Edit tracking data —

┄┄┄┄┄┄┄┄┄┄┄┄┄┄┄┄┄┄┄┄

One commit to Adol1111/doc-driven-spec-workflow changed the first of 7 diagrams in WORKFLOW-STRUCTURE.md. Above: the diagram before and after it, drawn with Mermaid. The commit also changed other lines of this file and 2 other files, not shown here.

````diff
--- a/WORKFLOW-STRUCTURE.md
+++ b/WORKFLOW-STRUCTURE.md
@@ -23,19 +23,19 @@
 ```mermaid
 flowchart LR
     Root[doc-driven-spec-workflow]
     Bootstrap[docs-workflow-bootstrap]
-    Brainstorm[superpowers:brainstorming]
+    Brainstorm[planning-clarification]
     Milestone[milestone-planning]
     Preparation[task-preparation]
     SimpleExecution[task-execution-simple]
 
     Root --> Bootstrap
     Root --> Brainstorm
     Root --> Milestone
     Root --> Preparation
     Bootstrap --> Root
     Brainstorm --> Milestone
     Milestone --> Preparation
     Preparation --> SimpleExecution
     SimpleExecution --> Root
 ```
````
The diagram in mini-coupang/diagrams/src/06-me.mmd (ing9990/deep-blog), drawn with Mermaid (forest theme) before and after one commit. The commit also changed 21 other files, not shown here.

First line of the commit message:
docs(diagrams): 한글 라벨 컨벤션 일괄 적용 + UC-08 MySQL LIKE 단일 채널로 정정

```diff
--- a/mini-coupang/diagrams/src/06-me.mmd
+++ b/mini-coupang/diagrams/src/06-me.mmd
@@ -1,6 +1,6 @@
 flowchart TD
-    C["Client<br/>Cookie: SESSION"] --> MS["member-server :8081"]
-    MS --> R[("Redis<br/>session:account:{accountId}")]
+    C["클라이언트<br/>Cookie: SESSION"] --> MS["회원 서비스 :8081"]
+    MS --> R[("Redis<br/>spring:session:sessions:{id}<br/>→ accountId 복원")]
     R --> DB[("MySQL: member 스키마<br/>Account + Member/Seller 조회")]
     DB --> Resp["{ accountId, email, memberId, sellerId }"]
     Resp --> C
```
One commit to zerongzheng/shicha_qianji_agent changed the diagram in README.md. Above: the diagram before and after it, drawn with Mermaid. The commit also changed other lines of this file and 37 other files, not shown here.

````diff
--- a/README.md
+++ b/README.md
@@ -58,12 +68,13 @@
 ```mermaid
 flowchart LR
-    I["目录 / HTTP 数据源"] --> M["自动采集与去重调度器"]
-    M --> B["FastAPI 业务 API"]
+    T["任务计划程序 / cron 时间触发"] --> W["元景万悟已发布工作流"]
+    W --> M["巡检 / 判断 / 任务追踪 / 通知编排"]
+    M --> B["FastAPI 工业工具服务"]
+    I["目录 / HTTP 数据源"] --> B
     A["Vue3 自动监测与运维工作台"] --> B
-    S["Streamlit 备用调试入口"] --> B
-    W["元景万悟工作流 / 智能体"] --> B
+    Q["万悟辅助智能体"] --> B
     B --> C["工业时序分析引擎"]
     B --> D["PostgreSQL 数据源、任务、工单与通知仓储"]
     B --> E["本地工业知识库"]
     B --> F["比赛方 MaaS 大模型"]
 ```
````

┄┄┄┄┄┄┄┄┄┄┄┄┄┄┄┄┄┄┄┄

Instructions to follow —
All of the records must be repeated exactly.

Solution to this exercise —
One commit to Adol1111/doc-driven-spec-workflow changed the first of 7 diagrams in WORKFLOW-STRUCTURE.md. Above: the diagram before and after it, drawn with Mermaid. The commit also changed other lines of this file and 2 other files, not shown here.

````diff
--- a/WORKFLOW-STRUCTURE.md
+++ b/WORKFLOW-STRUCTURE.md
@@ -23,19 +23,19 @@
 ```mermaid
 flowchart LR
     Root[doc-driven-spec-workflow]
     Bootstrap[docs-workflow-bootstrap]
-    Brainstorm[superpowers:brainstorming]
+    Brainstorm[planning-clarification]
     Milestone[milestone-planning]
     Preparation[task-preparation]
     SimpleExecution[task-execution-simple]
 
     Root --> Bootstrap
     Root --> Brainstorm
     Root --> Milestone
     Root --> Preparation
     Bootstrap --> Root
     Brainstorm --> Milestone
     Milestone --> Preparation
     Preparation --> SimpleExecution
     SimpleExecution --> Root
 ```
````
The diagram in mini-coupang/diagrams/src/06-me.mmd (ing9990/deep-blog), drawn with Mermaid (forest theme) before and after one commit. The commit also changed 21 other files, not shown here.

First line of the commit message:
docs(diagrams): 한글 라벨 컨벤션 일괄 적용 + UC-08 MySQL LIKE 단일 채널로 정정

```diff
--- a/mini-coupang/diagrams/src/06-me.mmd
+++ b/mini-coupang/diagrams/src/06-me.mmd
@@ -1,6 +1,6 @@
 flowchart TD
-    C["Client<br/>Cookie: SESSION"] --> MS["member-server :8081"]
-    MS --> R[("Redis<br/>session:account:{accountId}")]
+    C["클라이언트<br/>Cookie: SESSION"] --> MS["회원 서비스 :8081"]
+    MS --> R[("Redis<br/>spring:session:sessions:{id}<br/>→ accountId 복원")]
     R --> DB[("MySQL: member 스키마<br/>Account + Member/Seller 조회")]
     DB --> Resp["{ accountId, email, memberId, sellerId }"]
     Resp --> C
```
One commit to zerongzheng/shicha_qianji_agent changed the diagram in README.md. Above: the diagram before and after it, drawn with Mermaid. The commit also changed other lines of this file and 37 other files, not shown here.

````diff
--- a/README.md
+++ b/README.md
@@ -58,12 +68,13 @@
 ```mermaid
 flowchart LR
-    I["目录 / HTTP 数据源"] --> M["自动采集与去重调度器"]
-    M --> B["FastAPI 业务 API"]
+    T["任务计划程序 / cron 时间触发"] --> W["元景万悟已发布工作流"]
+    W --> M["巡检 / 判断 / 任务追踪 / 通知编排"]
+    M --> B["FastAPI 工业工具服务"]
+    I["目录 / HTTP 数据源"] --> B
     A["Vue3 自动监测与运维工作台"] --> B
-    S["Streamlit 备用调试入口"] --> B
-    W["元景万悟工作流 / 智能体"] --> B
+    Q["万悟辅助智能体"] --> B
     B --> C["工业时序分析引擎"]
     B --> D["PostgreSQL 数据源、任务、工单与通知仓储"]
     B --> E["本地工业知识库"]
     B --> F["比赛方 MaaS 大模型"]
 ```
````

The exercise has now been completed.